▶ [Problem requirements] The answer must consist of every line below that holds the word "throwing".
● ● ● ● ●
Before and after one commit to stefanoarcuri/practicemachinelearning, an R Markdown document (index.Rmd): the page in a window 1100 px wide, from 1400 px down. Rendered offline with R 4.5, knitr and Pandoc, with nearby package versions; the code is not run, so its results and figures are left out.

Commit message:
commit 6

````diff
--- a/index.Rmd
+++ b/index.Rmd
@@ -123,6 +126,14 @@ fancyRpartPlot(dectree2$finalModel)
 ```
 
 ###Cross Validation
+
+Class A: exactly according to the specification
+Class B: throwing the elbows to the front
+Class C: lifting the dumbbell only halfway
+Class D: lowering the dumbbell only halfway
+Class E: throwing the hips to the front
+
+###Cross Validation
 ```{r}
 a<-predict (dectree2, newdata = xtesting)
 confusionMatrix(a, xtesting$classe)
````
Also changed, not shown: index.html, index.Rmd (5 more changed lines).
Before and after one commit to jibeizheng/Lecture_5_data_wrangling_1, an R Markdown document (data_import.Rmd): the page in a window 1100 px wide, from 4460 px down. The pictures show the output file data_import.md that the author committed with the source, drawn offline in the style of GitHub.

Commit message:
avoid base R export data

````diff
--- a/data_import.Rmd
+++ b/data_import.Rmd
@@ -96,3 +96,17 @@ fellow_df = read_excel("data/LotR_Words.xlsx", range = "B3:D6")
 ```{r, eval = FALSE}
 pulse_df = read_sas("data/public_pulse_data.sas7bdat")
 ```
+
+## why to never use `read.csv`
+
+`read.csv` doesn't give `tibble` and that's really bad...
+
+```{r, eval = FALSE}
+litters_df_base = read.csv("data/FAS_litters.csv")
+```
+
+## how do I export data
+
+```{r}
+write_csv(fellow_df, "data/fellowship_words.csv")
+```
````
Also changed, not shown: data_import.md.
● ● ● ● ●
▶ [Your solution]
+Class B: throwing the elbows to the front
+Class E: throwing the hips to the front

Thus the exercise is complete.